on 2013-12-20 16:30
MRR Review: "Her"
Rating: R (language, sexual content, and brief graphic nudity)
Length: 126 minutes
Release Date: January 10, 2014
Directed by: Spike Jonze
Theodore (Joaquin Phoenix) is a man on the brink of divorce from his lawyer wife Catherine (Rooney Mara), a woman he's still in love with and not quite ready to let go of. He spends his days working for a website called BeautfulHandwrittenLetters.com, a site where people go to have others write a letter for them when they can't find the words themselves or are too lazy to try. Theodore composes beautiful letters and poems for other people, but really all he wants is to write those same words to Catherine.
His best friend Amy (Amy Adams) and her husband Charles (Chris Pratt) worry about Theodore because he doesn't seem to be moving on from his separation. They encourage him to get out there and date again, but most of his dates go horribly awry. One blind date (Olivia Wilde) actually schools him in just how much tongue to use when kissing, which alienates poor Theodore and makes him just want to disappear from the world. Then one day, he finds a new computer operating system called Samantha (voice of Scarlett Johansson), and his life changes forever.
Samantha is actually much more than just an operating system; she is his virtual best friend and secretary, organizing his life and keeping him company like a real-life person would. Soon, the two begin to share long conversations and intimate details, which leaves Samantha wondering if she is actually having feelings for Theodore or if she is just programmed to feel this way. The answer to this question doesn't matter, because Theodore is already head over heels in love with Samantha, and she thinks she feels the same way. They forge a bond, and Samantha even tries to arrange a female surrogate for herself so that she can go out on a real date with Theodore. To the outside world, this relationship can't be real, but it feels real to Theodore and Samantha, and perhaps that's all that matters.
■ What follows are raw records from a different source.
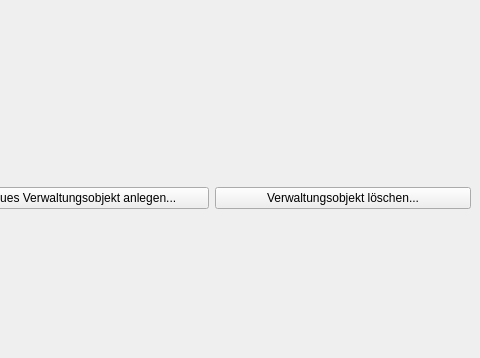
The window that mainwindow.ui (ealkenbrecher/ETVManager) describes before a commit, drawn with Qt 5; both pictures show x 320 to 800 and y 0 to 358 of the 800 by 600 pixel window.
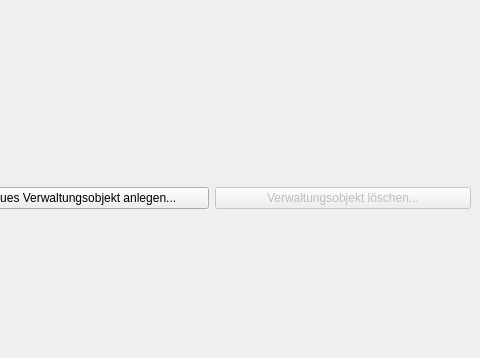
The same window after the commit.

The edit to the form file:
```diff
--- a/mainwindow.ui
+++ b/mainwindow.ui
@@ -63,6 +63,9 @@
     </item>
     <item row="0" column="2">
      <widget class="QPushButton" name="deleteProperty">
+      <property name="enabled">
+       <bool>false</bool>
+      </property>
       <property name="baseSize">
        <size>
         <width>0</width>
```
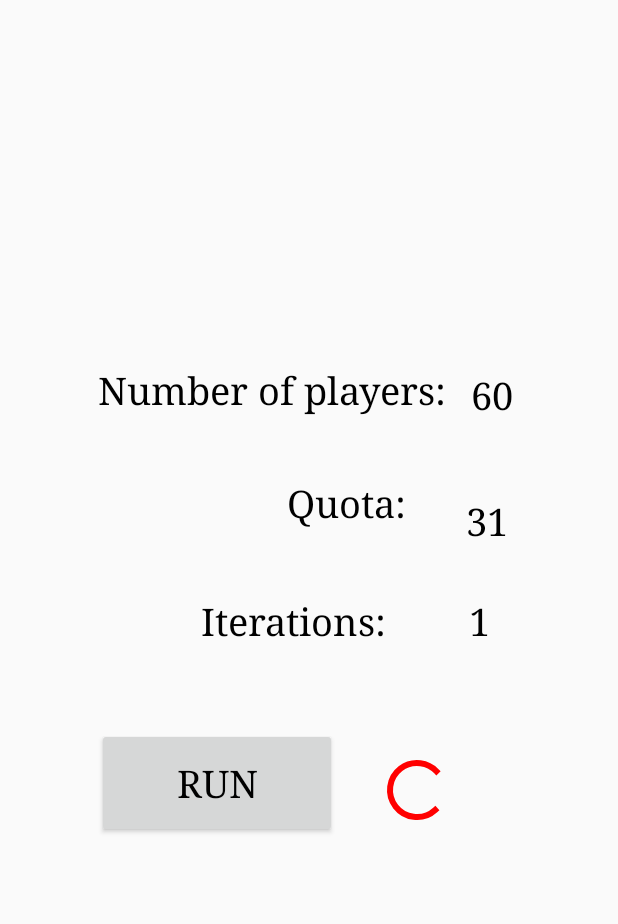
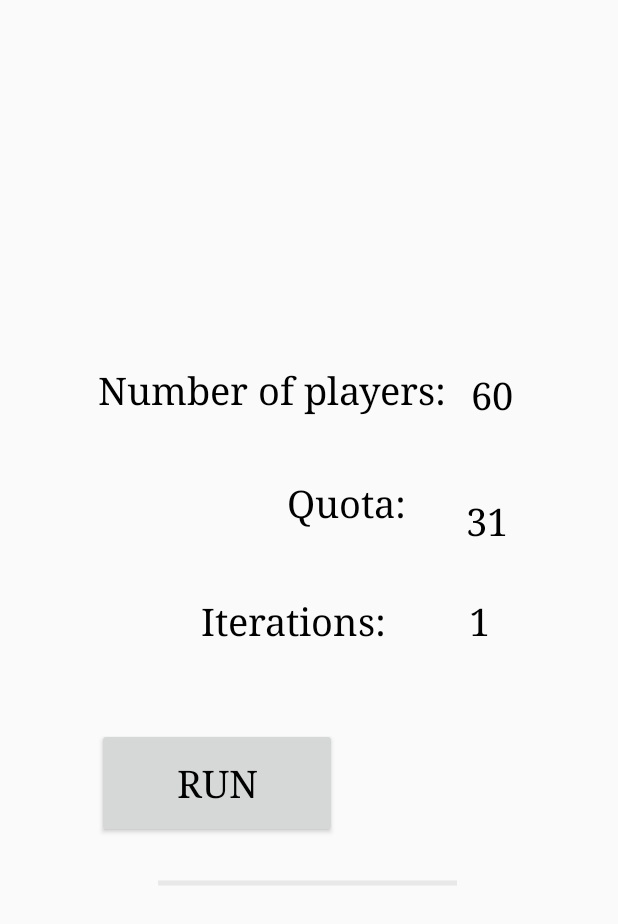
Before and after one commit to nasbotond/MonteCarloAndroid, an Android app: the layout fragment_input.xml on its own in the app's theme, with its tools: preview values and no code run, on a phone screen of 412 x 824 dp. Shown: the top 924 px of the screen. Run offline under Robolectric (Android 15) with nearby library versions, the phone set to English and light mode, and no system bars.

Commit message:
add determinate progress bar

```diff
--- a/app/src/main/res/layout/fragment_input.xml
+++ b/app/src/main/res/layout/fragment_input.xml
@@ -111,15 +111,18 @@
 
         <ProgressBar
             android:id="@+id/loadingPanel"
-            android:layout_width="60dp"
+            style="@android:style/Widget.Holo.ProgressBar.Horizontal"
+            android:layout_width="199dp"
             android:layout_height="wrap_content"
             android:layout_alignParentEnd="true"
             android:layout_alignParentBottom="true"
-            android:layout_marginStart="156dp"
             android:layout_marginTop="300dp"
-            android:layout_marginEnd="104dp"
-            android:layout_marginBottom="273dp"
-            android:visibility="visible" />
+            android:layout_marginEnd="107dp"
+            android:layout_marginBottom="227dp"
+            android:indeterminate="false"
+            android:visibility="visible"
+            android:progressBackgroundTint="@color/cardview_dark_background"
+            android:progressTint="@color/design_default_color_primary"/>
 
     </RelativeLayout>
 
```
Also changed, not shown: app/src/main/java/com/kotlinforandroiddevelopment/montecarloandroid/InputFragment.kt (+12 -4 lines).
Spike Jonze has had such a prolific career directing music videos, documentaries, and short films that it's hard to believe that "Her" is just his fourth feature-length film. It was also the first time Jonze wrote a screenplay. This film has the feel of a Jonze film with its quirky characters, yet there's a downright sweet and gushy center to the movie that feels very different from the average Jonze film. It's as if he's stretching his legs to show what else he is capable of, which is why this very unconventional love story is arguably his most accessible film to date.
This accessibility is due in large part to the character development of the lead character, Theodore. Though Theodore starts off as a sad sack, mourning his broken marriage and impending middle age, he goes on a journey almost anyone can relate to. He feels as if he's had all the feelings and life experiences one can expect to have in a single lifetime and is looking forward to diminished returns for all future life encounters. This is similar to what a lot of people go through when they experience a big life change, so the pain Theodore feels is not only relatable, it makes him likable. People want to root for him, even as he falls in love with a computer operating system, a romance that seems doomed from the start. Phoenix makes this unlikely premise seem plausible and real, which is no easy task. In the hands of a lesser actor, Theodore might come off as a desperate creep, but with Phoenix playing the role, he appears as a lonely but loveable lug who deserves to be happy.
Some controversy has developed over whether or not Johansson's performance as Samantha should be eligible for acting awards, since she doesn't spend physical time on screen. Anyone who sees "Her" would undoubtedly see that even though Phoenix is the lead character, Johansson's performance is what really makes the movie. No matter which side of this argument viewers fall on, one thing is for certain—without Johansson, "Her" would not be the same. Awards consideration or not, "Her" is a fantastically sweet and entertaining movie that should leave moviegoers excited to see what Jonze has up his sleeve for his fifth film.
Rating: 4 out of 5